* Problem statement *
Repeat the listing verbatim. Drop any pictures.
Supplied entries START
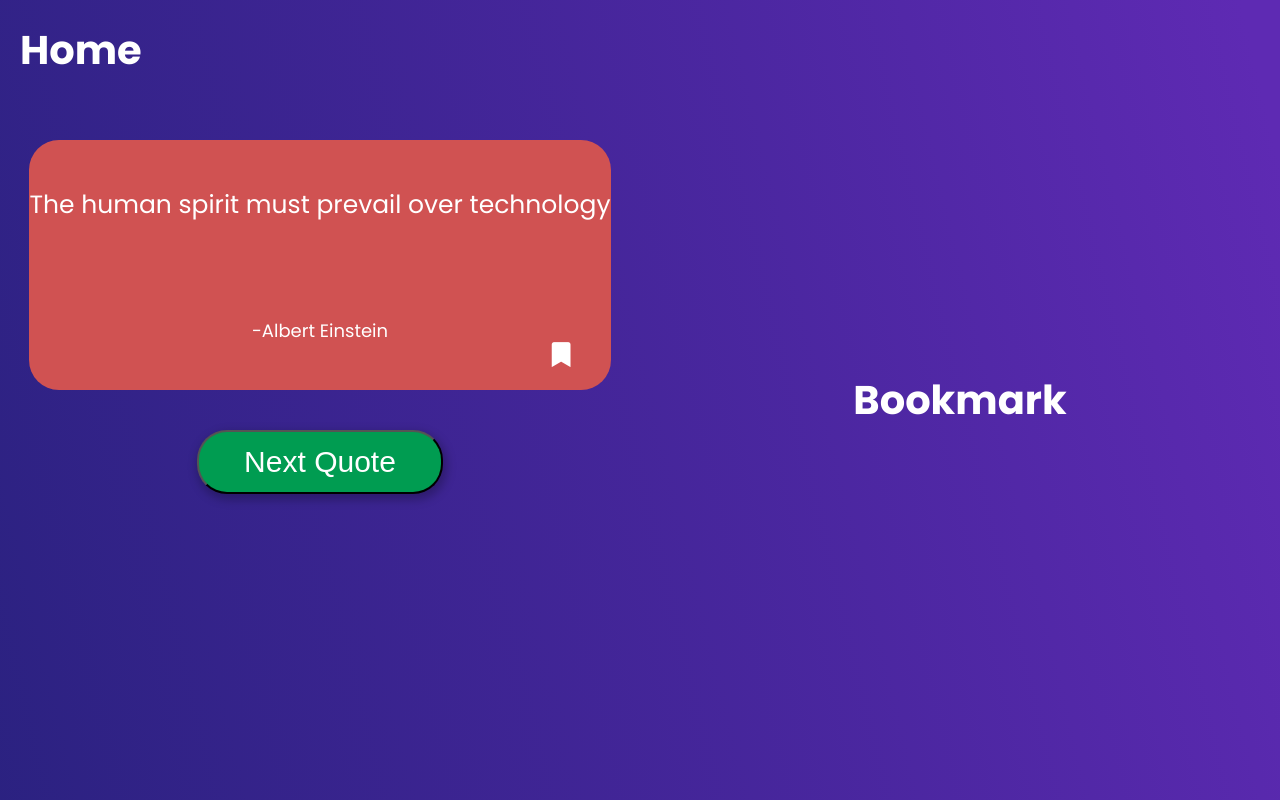
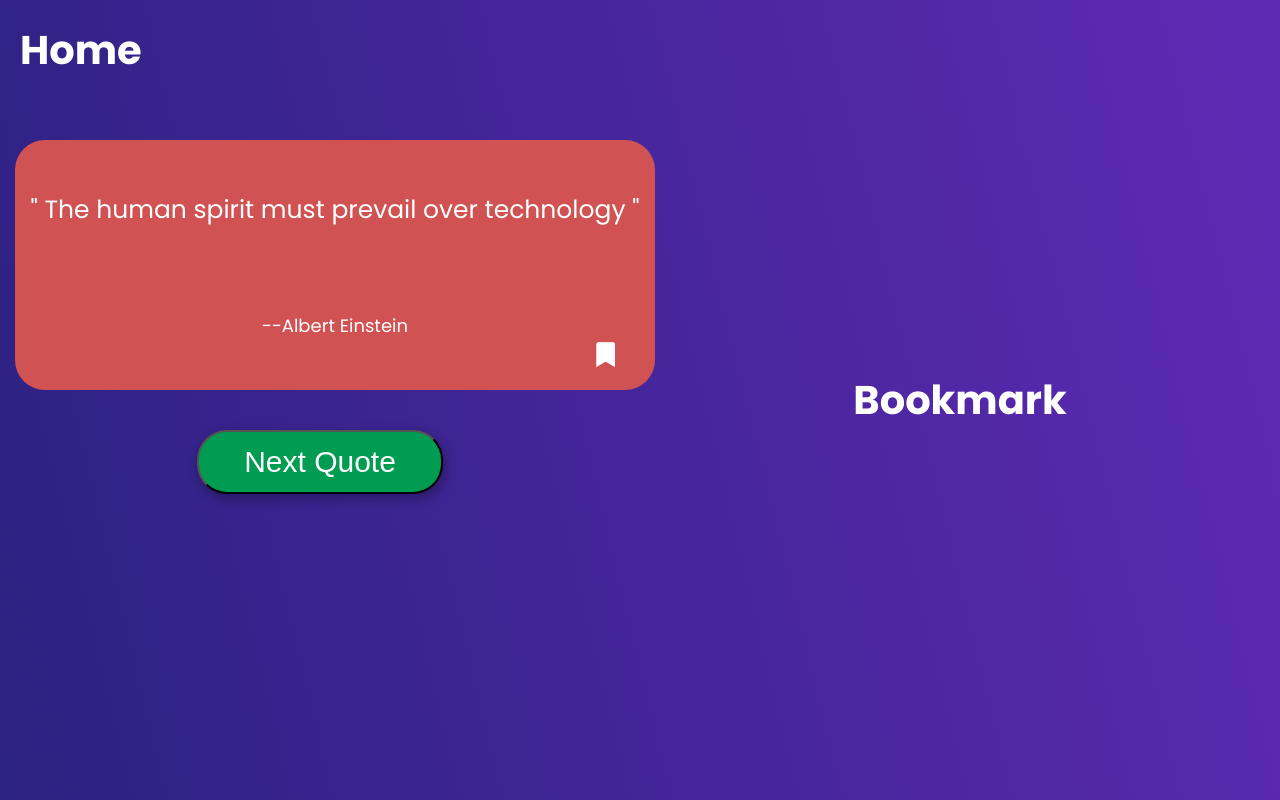
Before and after one commit to shinoj-exe/tghtech-React-Front-end-Task, a React (Create React App) app: page / in a window 1280 px wide. Built offline with nearby package versions, Linux system fonts and the light colour scheme.

Commit message:
quotes updated

```diff
--- a/src/components/Home.js
+++ b/src/components/Home.js
@@ -7,7 +7,8 @@ const Home = () => {
   return (
     <div className='homePage'>
       <h1>Home</h1>
-      <QuotePage></QuotePage>
+      <QuotePage ></QuotePage>
+
     </div>
   )
 }
--- a/src/components/QuotePage.css
+++ b/src/components/QuotePage.css
@@ -1,9 +1,10 @@
 .quote-box{
-    min-width: 500px;
+    width: 100%;
     min-height: 250px;
     background: #D05252;
     border-radius: 30px;
-    margin: 40px 0 40px 0;
+    margin: 40px 0 40px 15px;
+    padding: 10px;
     display: flex;
     flex-direction: column;
     align-items: center;
@@ -12,6 +13,7 @@
     font-size: 25px;
     position: relative;
 }
+
 .quote-author{
     font-size: 18px;
 }
--- a/src/components/QuotePage.js
+++ b/src/components/QuotePage.js
@@ -29,8 +29,8 @@ const QuotePage = () => {
   return (
     <div className='quote-page'>
       <div className="quote-box">
-        <div className="quote-text" id='quote'>{quote}</div>
-        <div className="quote-author">{author}</div>
+        <div className="quote-text" id='quote'>" {quote} "</div>
+        <div className="quote-author">-{author}</div>
         <div className="bookmark-btn">
             <i class="fa fa-bookmark"></i>
         </div>
```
Supplied entries END
* Written answer *
Before and after one commit to shinoj-exe/tghtech-React-Front-end-Task, a React (Create React App) app: page / in a window 1280 px wide. Built offline with nearby package versions, Linux system fonts and the light colour scheme.

Commit message:
quotes updated

```diff
--- a/src/components/Home.js
+++ b/src/components/Home.js
@@ -7,7 +7,8 @@ const Home = () => {
   return (
     <div className='homePage'>
       <h1>Home</h1>
-      <QuotePage></QuotePage>
+      <QuotePage ></QuotePage>
+
     </div>
   )
 }
--- a/src/components/QuotePage.css
+++ b/src/components/QuotePage.css
@@ -1,9 +1,10 @@
 .quote-box{
-    min-width: 500px;
+    width: 100%;
     min-height: 250px;
     background: #D05252;
     border-radius: 30px;
-    margin: 40px 0 40px 0;
+    margin: 40px 0 40px 15px;
+    padding: 10px;
     display: flex;
     flex-direction: column;
     align-items: center;
@@ -12,6 +13,7 @@
     font-size: 25px;
     position: relative;
 }
+
 .quote-author{
     font-size: 18px;
 }
--- a/src/components/QuotePage.js
+++ b/src/components/QuotePage.js
@@ -29,8 +29,8 @@ const QuotePage = () => {
   return (
     <div className='quote-page'>
       <div className="quote-box">
-        <div className="quote-text" id='quote'>{quote}</div>
-        <div className="quote-author">{author}</div>
+        <div className="quote-text" id='quote'>" {quote} "</div>
+        <div className="quote-author">-{author}</div>
         <div className="bookmark-btn">
             <i class="fa fa-bookmark"></i>
         </div>
```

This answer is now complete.